(Seriously free SSL certificates this time)
So I’ve written in the past about the push for HTTPS Everywhere and how Amazon was helping to tackle that goal (over here). Last year, Amazon added their Certificate Manager. It’s a really great tool and goes a long way towards reducing some of the pain points of SSL certificates, specifically management. Never again will the IT team be scrambling to replace a customer facing SSL certificate that has expired. Instead, Amazon takes care of it all, which is great.
Now, because Amazon is managing the certificate, they also have to manage the device it’s running on. Traditionally, that meant placing the certificate on something like an Elastic Load Balancer. While great, there are cases when you don’t want or need to worry about an additional tool in the chain. For example, it seems pretty ridiculous to have a load balancer sitting in front of a single development EC2 instance. However, that instance probably still needs an SSL certificate.

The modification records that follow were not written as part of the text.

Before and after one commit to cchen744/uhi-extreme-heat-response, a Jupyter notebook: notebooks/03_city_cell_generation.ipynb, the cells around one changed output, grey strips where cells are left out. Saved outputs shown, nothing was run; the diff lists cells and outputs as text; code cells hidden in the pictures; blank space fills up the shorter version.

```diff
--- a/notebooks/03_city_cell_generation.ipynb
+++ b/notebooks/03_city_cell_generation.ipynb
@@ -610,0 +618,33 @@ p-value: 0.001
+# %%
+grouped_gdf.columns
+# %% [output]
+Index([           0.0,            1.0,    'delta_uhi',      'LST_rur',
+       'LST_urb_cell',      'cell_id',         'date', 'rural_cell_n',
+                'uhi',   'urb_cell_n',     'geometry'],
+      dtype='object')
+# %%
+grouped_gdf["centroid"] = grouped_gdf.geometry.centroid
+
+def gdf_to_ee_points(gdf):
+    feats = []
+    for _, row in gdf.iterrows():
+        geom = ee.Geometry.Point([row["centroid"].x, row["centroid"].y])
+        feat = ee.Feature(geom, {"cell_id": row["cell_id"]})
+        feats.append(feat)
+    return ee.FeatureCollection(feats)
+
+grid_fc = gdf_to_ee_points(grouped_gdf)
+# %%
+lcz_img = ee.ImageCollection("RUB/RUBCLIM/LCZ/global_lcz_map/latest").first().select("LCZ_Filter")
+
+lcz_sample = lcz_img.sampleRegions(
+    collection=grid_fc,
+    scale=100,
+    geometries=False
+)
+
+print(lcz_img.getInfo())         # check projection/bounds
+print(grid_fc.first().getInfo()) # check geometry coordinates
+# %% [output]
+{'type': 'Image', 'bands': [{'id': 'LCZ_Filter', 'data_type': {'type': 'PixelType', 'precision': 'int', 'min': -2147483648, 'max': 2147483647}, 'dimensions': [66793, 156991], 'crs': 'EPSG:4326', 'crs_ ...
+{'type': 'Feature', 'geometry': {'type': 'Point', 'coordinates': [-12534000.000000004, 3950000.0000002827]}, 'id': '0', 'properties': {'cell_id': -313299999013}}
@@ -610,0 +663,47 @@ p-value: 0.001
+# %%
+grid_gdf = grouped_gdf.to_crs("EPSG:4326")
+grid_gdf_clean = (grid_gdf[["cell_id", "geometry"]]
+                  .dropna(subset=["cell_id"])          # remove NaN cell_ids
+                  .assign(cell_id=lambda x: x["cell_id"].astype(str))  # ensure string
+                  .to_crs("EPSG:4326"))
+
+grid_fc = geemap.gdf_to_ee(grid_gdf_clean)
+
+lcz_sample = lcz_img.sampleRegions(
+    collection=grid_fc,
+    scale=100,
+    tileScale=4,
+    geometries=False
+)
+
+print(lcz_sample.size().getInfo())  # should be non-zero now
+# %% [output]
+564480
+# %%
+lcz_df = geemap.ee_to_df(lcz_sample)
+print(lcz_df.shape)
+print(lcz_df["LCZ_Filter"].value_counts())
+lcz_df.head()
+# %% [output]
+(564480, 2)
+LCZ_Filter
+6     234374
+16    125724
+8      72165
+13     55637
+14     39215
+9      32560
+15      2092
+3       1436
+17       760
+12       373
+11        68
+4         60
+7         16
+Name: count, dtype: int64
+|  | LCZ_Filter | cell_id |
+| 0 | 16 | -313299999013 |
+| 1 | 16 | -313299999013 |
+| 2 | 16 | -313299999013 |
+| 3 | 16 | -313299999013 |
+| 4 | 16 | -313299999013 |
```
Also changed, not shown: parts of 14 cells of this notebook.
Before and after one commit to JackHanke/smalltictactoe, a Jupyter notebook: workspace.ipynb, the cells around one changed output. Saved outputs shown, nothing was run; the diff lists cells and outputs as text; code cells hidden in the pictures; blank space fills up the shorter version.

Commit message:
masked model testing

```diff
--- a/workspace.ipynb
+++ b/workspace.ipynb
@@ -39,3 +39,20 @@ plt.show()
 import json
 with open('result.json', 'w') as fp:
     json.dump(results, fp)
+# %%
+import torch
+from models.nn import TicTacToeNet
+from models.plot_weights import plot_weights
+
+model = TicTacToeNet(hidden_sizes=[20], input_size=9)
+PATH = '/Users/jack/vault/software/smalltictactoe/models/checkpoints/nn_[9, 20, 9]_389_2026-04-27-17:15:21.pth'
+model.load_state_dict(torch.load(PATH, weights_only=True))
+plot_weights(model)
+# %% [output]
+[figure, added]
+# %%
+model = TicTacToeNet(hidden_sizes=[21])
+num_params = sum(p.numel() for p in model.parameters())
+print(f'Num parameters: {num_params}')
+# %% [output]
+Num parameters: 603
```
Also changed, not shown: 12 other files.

That’s where Let’s Encrypt comes in! It is a totally free, totally automated, and open Certificate Authority run by the Internet Security Research Group. The goal of the project is to continue the push for HTTPS Everywhere, and it does a great job. Let’s see how to get it up on running on your Amazon Linux EC2 instance.
Step 0. This should be obvious, but make sure that you have SSL setup on your instance. Amazon has a great doc located here, if need help setting up Apache. You’ll also need a DNS record for the domain pointing at the public IP of this instance.
Step 1. We need to download the binary that we’ll be using to start, and then automate, the process. I’ve rolled it altogether to save some steps:
curl -O https://dl.eff.org/certbot-auto && chmod +x certbot-auto && sudo mv certbot-auto /usr/local/bin/certbot-auto
Step 2. Now run the certbot to start the process of generating your SSL certificates. The command is as follows (note that I’ve added both www and non-www. You can add as many domains as you’d like, as long as you can prove ownership):
sudo /usr/local/bin/certbot-auto --debug -v --server https://acme-v01.api.letsencrypt.org/directory certonly -d stegsolutions.com -d www.stegsolutions.com
Step 3. This launches the certbot wizard. If this is your first time running it, it will ask for your email address. This will be used for notification purposes only. The next question will ask how you want to verify that you actually control the domain names that you’re requesting certificates for. For the sake of this post, we’re using Apache, so select the first option. It will now do some wizardry and at the end, you’ll have a brand new, and free, SSL certificate located in the /etc/letsencrypt/live/ directory, like this:
Step 4. All that’s left to do is add these to your SSL config using the following command:
sudo nano /etc/httpd/conf.d/ssl.conf
Step 5. Restart apache and test your new SSL certificate.
sudo service httpd restart
You should now be the proud owner of a brand new SSL certificate. Run some tests to ensure everything is working correctly. During your tests, you might notice that the certificate is only good for ninety days. Luckily, certbot has the ability to automatically renew the certificate for you without any intervention using a simple cron job. Once everything is working properly, fire up crontab.
sudo crontab -e
Then add a line to ask certbot to attempt to renew your certificates once a day.
30 2 * * * /usr/local/bin/certbot-auto renew --debug
Now your certificates will be automatically updated when needed, and you’ll hopefully never have to worry about them again.
Error note: I recently ran into this error during a client install
/usr/local/bin/certbot-auto: line 664: virtualenv: command not found
The resolution for me was to symlink virtualenv with the following command:
sudo ln -s /usr/local/bin/virtualenv /usr/bin/virtualenv
This post originally appeared on stegsolutions.com. Need help with your virtualization project? Let us help. Contact firstname.lastname@example.org for more information.